───── PROVIDED ENTRIES ─────

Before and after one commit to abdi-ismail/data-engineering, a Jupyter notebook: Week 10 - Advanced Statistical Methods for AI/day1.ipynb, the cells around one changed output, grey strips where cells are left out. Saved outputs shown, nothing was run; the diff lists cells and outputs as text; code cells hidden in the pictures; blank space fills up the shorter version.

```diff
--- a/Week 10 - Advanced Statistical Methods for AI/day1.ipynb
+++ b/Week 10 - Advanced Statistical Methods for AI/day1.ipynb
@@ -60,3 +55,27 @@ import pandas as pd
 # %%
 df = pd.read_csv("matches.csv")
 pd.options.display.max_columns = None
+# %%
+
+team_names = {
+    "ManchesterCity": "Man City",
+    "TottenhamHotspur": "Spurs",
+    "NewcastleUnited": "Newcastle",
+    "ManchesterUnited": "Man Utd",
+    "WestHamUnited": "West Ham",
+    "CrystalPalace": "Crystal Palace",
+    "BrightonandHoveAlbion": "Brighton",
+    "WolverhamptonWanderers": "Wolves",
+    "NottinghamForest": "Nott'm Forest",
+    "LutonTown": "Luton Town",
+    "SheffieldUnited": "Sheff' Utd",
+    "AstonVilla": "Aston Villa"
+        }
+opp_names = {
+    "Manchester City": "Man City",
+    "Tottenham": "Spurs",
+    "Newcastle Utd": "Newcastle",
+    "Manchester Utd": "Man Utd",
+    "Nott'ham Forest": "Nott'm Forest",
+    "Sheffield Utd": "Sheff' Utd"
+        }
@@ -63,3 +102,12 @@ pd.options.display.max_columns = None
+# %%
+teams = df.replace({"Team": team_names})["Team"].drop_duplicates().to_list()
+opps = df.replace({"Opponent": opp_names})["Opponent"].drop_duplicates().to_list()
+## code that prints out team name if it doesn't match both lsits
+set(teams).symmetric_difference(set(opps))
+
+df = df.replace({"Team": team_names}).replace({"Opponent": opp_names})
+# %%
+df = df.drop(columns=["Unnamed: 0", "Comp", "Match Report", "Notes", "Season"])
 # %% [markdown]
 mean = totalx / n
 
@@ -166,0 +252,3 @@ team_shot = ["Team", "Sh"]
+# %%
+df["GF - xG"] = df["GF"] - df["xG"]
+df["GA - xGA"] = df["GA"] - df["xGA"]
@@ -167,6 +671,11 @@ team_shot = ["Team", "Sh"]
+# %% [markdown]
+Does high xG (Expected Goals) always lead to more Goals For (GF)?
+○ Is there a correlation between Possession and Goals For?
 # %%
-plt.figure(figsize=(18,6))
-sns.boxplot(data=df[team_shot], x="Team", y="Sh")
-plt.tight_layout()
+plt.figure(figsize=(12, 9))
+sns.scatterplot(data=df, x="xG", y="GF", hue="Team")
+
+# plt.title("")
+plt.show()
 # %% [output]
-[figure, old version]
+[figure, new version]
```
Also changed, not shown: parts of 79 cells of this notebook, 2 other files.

─────

The answer must be the full listing, repeated exactly.

-- THE COMPLETED TASK --
Before and after one commit to abdi-ismail/data-engineering, a Jupyter notebook: Week 10 - Advanced Statistical Methods for AI/day1.ipynb, the cells around one changed output, grey strips where cells are left out. Saved outputs shown, nothing was run; the diff lists cells and outputs as text; code cells hidden in the pictures; blank space fills up the shorter version.

```diff
--- a/Week 10 - Advanced Statistical Methods for AI/day1.ipynb
+++ b/Week 10 - Advanced Statistical Methods for AI/day1.ipynb
@@ -60,3 +55,27 @@ import pandas as pd
 # %%
 df = pd.read_csv("matches.csv")
 pd.options.display.max_columns = None
+# %%
+
+team_names = {
+    "ManchesterCity": "Man City",
+    "TottenhamHotspur": "Spurs",
+    "NewcastleUnited": "Newcastle",
+    "ManchesterUnited": "Man Utd",
+    "WestHamUnited": "West Ham",
+    "CrystalPalace": "Crystal Palace",
+    "BrightonandHoveAlbion": "Brighton",
+    "WolverhamptonWanderers": "Wolves",
+    "NottinghamForest": "Nott'm Forest",
+    "LutonTown": "Luton Town",
+    "SheffieldUnited": "Sheff' Utd",
+    "AstonVilla": "Aston Villa"
+        }
+opp_names = {
+    "Manchester City": "Man City",
+    "Tottenham": "Spurs",
+    "Newcastle Utd": "Newcastle",
+    "Manchester Utd": "Man Utd",
+    "Nott'ham Forest": "Nott'm Forest",
+    "Sheffield Utd": "Sheff' Utd"
+        }
@@ -63,3 +102,12 @@ pd.options.display.max_columns = None
+# %%
+teams = df.replace({"Team": team_names})["Team"].drop_duplicates().to_list()
+opps = df.replace({"Opponent": opp_names})["Opponent"].drop_duplicates().to_list()
+## code that prints out team name if it doesn't match both lsits
+set(teams).symmetric_difference(set(opps))
+
+df = df.replace({"Team": team_names}).replace({"Opponent": opp_names})
+# %%
+df = df.drop(columns=["Unnamed: 0", "Comp", "Match Report", "Notes", "Season"])
 # %% [markdown]
 mean = totalx / n
 
@@ -166,0 +252,3 @@ team_shot = ["Team", "Sh"]
+# %%
+df["GF - xG"] = df["GF"] - df["xG"]
+df["GA - xGA"] = df["GA"] - df["xGA"]
@@ -167,6 +671,11 @@ team_shot = ["Team", "Sh"]
+# %% [markdown]
+Does high xG (Expected Goals) always lead to more Goals For (GF)?
+○ Is there a correlation between Possession and Goals For?
 # %%
-plt.figure(figsize=(18,6))
-sns.boxplot(data=df[team_shot], x="Team", y="Sh")
-plt.tight_layout()
+plt.figure(figsize=(12, 9))
+sns.scatterplot(data=df, x="xG", y="GF", hue="Team")
+
+# plt.title("")
+plt.show()
 # %% [output]
-[figure, old version]
+[figure, new version]
```
Also changed, not shown: parts of 79 cells of this notebook, 2 other files.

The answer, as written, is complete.